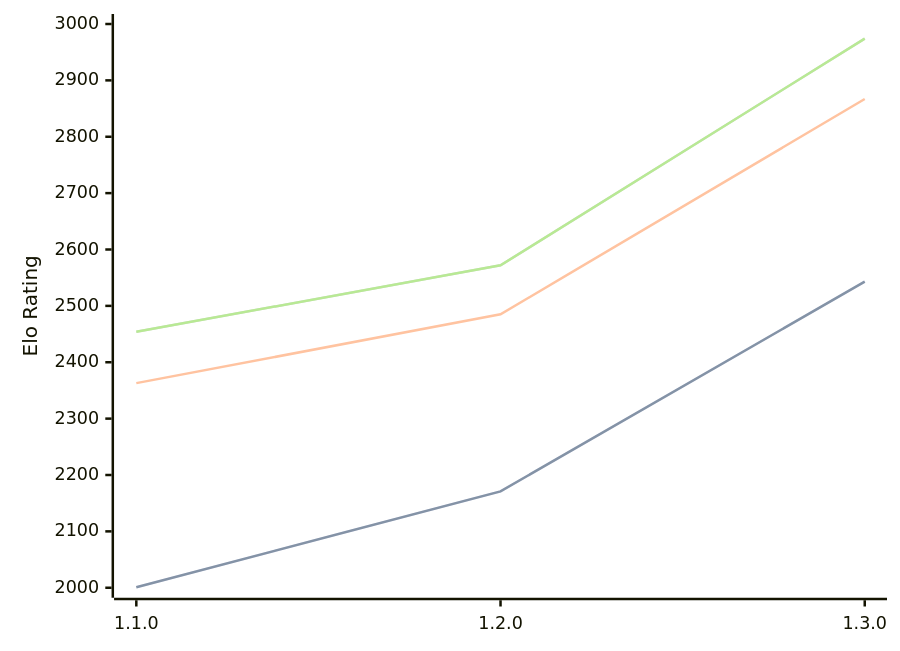
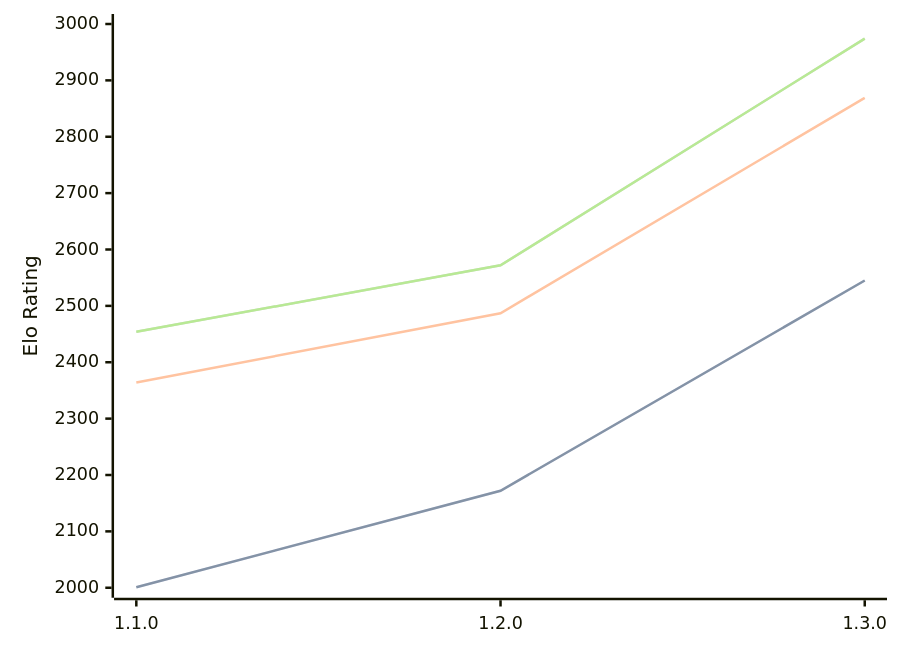
The diagram in engines/Gyatso.md (computer-chess-index/cci), drawn with Mermaid before and after one commit. The commit also changed other lines of this file, not shown here.

````diff
--- a/engines/Gyatso.md
+++ b/engines/Gyatso.md
@@ -34,11 +34,11 @@
 ```mermaid
 %%{init: {"theme":"base","themeVariables":{"seriesColors:['#a3a3a3','#222221','#faa371']}}}%%
 xychart-beta
   x-axis ["1.1.0", "1.2.0", "1.3.0"]
   y-axis "Elo Rating" 2000 --> 3000
-  line "STC (8.0+0.08s)" [2001, 2171, 2543]
-  line "STC (8.0+0.08s)" [2001, 2171, 2543]
-  line "LTC (60.0+0.60s)" [2363, 2485, 2867]
+  line "STC (8.0+0.08s)" [2001, 2172, 2545]
+  line "STC (8.0+0.08s)" [2001, 2172, 2545]
+  line "LTC (60.0+0.60s)" [2364, 2487, 2869]
   line "VLTC (2m24s+1.12s)" [2454, 2572, 2974]
   line "VLTC (2m24s+1.12s)" [2454, 2572, 2974]
 ```
````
————————
Take from the listing above each line that contains the string "axis".

   x-axis ["1.1.0", "1.2.0", "1.3.0"]
   y-axis "Elo Rating" 2000 --> 3000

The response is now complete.